    The HW is already solid and Valve being a SW company, the SW side of things will expectedly get better. Be it if you’re a first batch order or an H2 one, people will be enjoying the Steam Deck throughout all its phases.

    1. I can see the early adopters not minding the initial SW issues and might even enjoy seeing their devices improve with each SW update.

      Even PC gamers on Windows especially on low end HW (even more so with Intel iGPUs with perpetually bad drivers) in desktop terms are used to constantly tweaking things or games just not working properly/at all might be neutral at the current SW issues.

      Anyway, I’m “after Q2” and I wish I can “beta test” the Deck in Q1. I think Valve made a good choice in releasing now.

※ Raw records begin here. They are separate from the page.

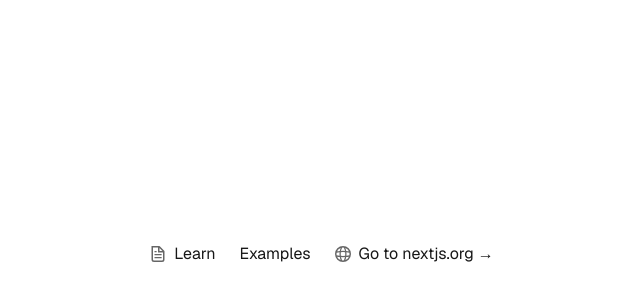
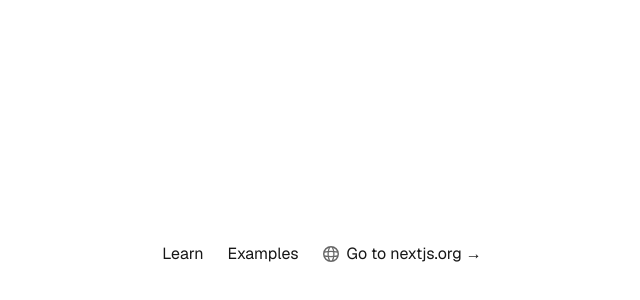
Before and after one commit to tchasinga/viewdesign, a Next.js app: page / in a window 1280 px wide. Shown: the part 456-756 px from the top of the page, without its empty margins (318-958 px from the left). Built offline with nearby package versions, Linux system fonts and the light colour scheme.

Commit message:
refactor: remove unused file icon from homepage

```diff
--- a/src/app/page.js
+++ b/src/app/page.js
@@ -13,13 +13,7 @@ export default function Home() {
           target="_blank"
           rel="noopener noreferrer"
         >
-          <Image
-            aria-hidden
-            src="/file.svg"
-            alt="File icon"
-            width={16}
-            height={16}
-          />
+
           Learn
         </a>
         <a
```
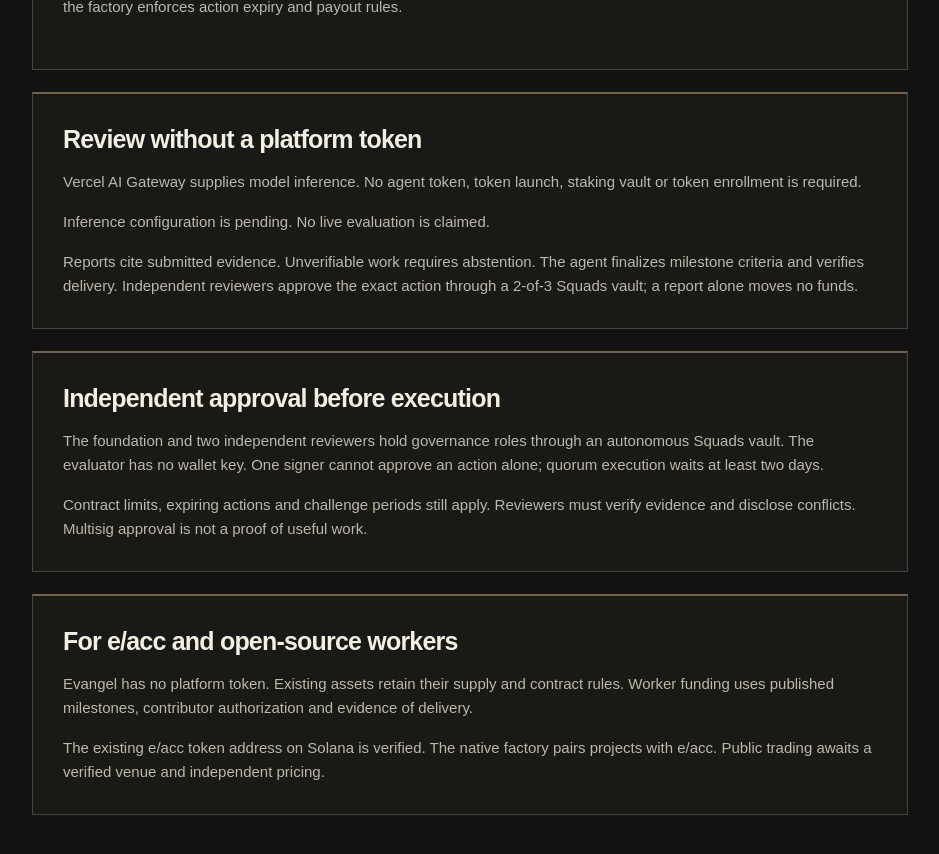
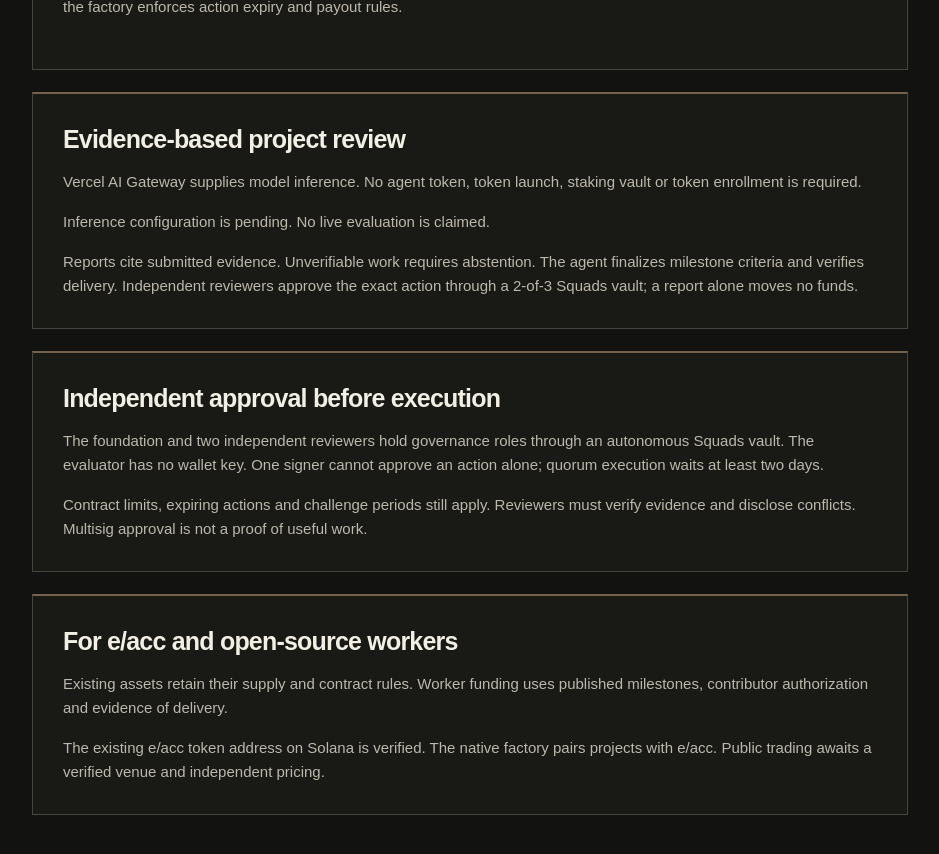
Before and after one commit to happycamper-stix/evangel-fund, a Next.js app: page /governor in a window 1280 px wide. Shown: the part 1880-2734 px from the top of the page, without its empty margins (170-1109 px from the left). Built offline with nearby package versions, Linux system fonts and the light colour scheme; no server answers.

Commit message:
Remove prohibition on an Evangel project token

```diff
--- a/app/eacc/page.js
+++ b/app/eacc/page.js
@@ -72,7 +72,7 @@ export default function EaccPage() {
         </a>
         <p>
           Buyers bring e/acc into the pool. Sellers receive e/acc from its
-          available reserve. No buy-and-burn and no Evangel platform token.
+          available reserve. No buy-and-burn.
         </p>
       </section>
       <section className="ev-card">
--- a/app/governor/page.js
+++ b/app/governor/page.js
@@ -20,7 +20,7 @@ export default function GovernorPage() {
       <Upgrade />
       <Reviewer />
       <section className="ev-card">
-        <h2>Review without a platform token</h2>
+        <h2>Evidence-based project review</h2>
         <p>
           Vercel AI Gateway supplies model inference. No agent token, token
           launch, staking vault or token enrollment is required.
@@ -54,7 +54,7 @@ export default function GovernorPage() {
       <section className="ev-card">
         <h2>For e/acc and open-source workers</h2>
         <p>
-          Evangel has no platform token. Existing assets retain their supply and
+          Existing assets retain their supply and
           contract rules. Worker funding uses published milestones, contributor
           authorization and evidence of delivery.
         </p>
--- a/app/layout.js
+++ b/app/layout.js
@@ -5,7 +5,7 @@ export const metadata = {
   robots: { index: false, follow: false },
   title: "Evangel — Build it. Back it. Spread it.",
   description:
-    "Rally around e/acc and support open-source workers. Community launches, earned token exposure and transparent funding without an Evangel platform token.",
+    "Rally around e/acc and support open-source workers. Community launches, earned token exposure and transparent project funding.",
 };
 export default function RootLayout({ children }) {
   return (
```
Also changed, not shown: lib/governance/policy.mjs, 3 other files (tests, documents, lock files or other folders).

  3. So far it’s looking good. The experience and game compatibility still looks to be better than their competitors. Especially against the Intel handhelds that have horrible horrible horrible Intel drivers.

    1. I’m not surprised Aya’s recently launched IGG is doing very badly right now. Given how most backers are within the first few days, the numbers are super low. Unless that last day spurt skyrockets, it’s going to be a relatively unsuccessful campaign.

  4. I haven’t yet found someone who has tried to swap the SSD on it.

    My biggest concern with the Steam Deck is that the UEFI/BIOS might not be designed to support Host Memory Buffer on 3rd party SSDs, which might result in extremely poor performance.

    Essentially, M.2 2230 SSDs are too small to allow for on-board DRAM, to use as a memory buffer. So instead, they use a feature called HMB, to ask the system to borrow system RAM to act as a buffer. My concern is that the Steam Deck might be designed to only support it on the OEM drive.

    It would be surprising to hear Valve’s motherboard OEM went out of their way to build this kind of support, considering they’re already telling people not to swap the SSDs in the Steam Deck. But we’ll need to wait and see the first results.

    1. That’s not a concern, they will work, there is nothing customized about hmb im Steam Deck, otherwise Marvell would have said that. So you will be able to swap to any other ram-less disk without any issues. And, it’s not THAT bad. The problem is how spoiled are, like we want everything basically loading instant, and that is not possible on such a small device, yet.

    2. “Essentially, M.2 2230 SSDs are too small to allow for on-board DRAM, to use as a memory buffer. So instead, they use a feature called HMB, to ask the system to borrow system RAM to act as a buffer. My concern is that the Steam Deck might be designed to only support it on the OEM drive.”

      Few if any 2230 SSDs–none that I have encountered of the dozens of NVMe and eMMC kinds–have onboard DRAM. That is the case with all of the Surface ones at least. So this should not be an issue whatsoever.

      1. The fact that DRAM-less SSDs are abundant doesn’t resolve the concern. My concern is that nobody knows if the Steam Deck will offer HMB support to 3rd party SSDs. Support might be white listed. I’ve encountered a laptop already with this lack of support for 3rd party drives.

    3. I’ve read at least one of the people in the (unofficial) Steam Deck Discord supposedly installed a 1 TB SSD in their review unit and said it worked fine.

      1. It will work, but performance is my concern. I’m really interested in seeing benchmarks

        1. Those people didn’t seem to be concerned about any performance issues as far as gaming is concerned.

          Maybe you’re just making a big deal out of something minor.

  5. Given most reviews praise the hardware and lightly highlight the dire software issues, “work in progress” is a kind way of calling a proof of concept that isn’t ready for prime time yet..

    I’ll wait a bit to see how this evolves, definitely not spending a dime on this yet.

        1. Valve has already confirmed support for Windows, and also that it will be Windows 11 compliant.

          1. Win 11 performance on Zen CPUs is bad right now, obviously it will get better but it’s yet-another software issue to add to the list..

  6. I don’t think the software will be a major issue by the time I get mine (Q2 2022). I would like to believe that Steam will get this hammered out. Besides that, looks like all systems go.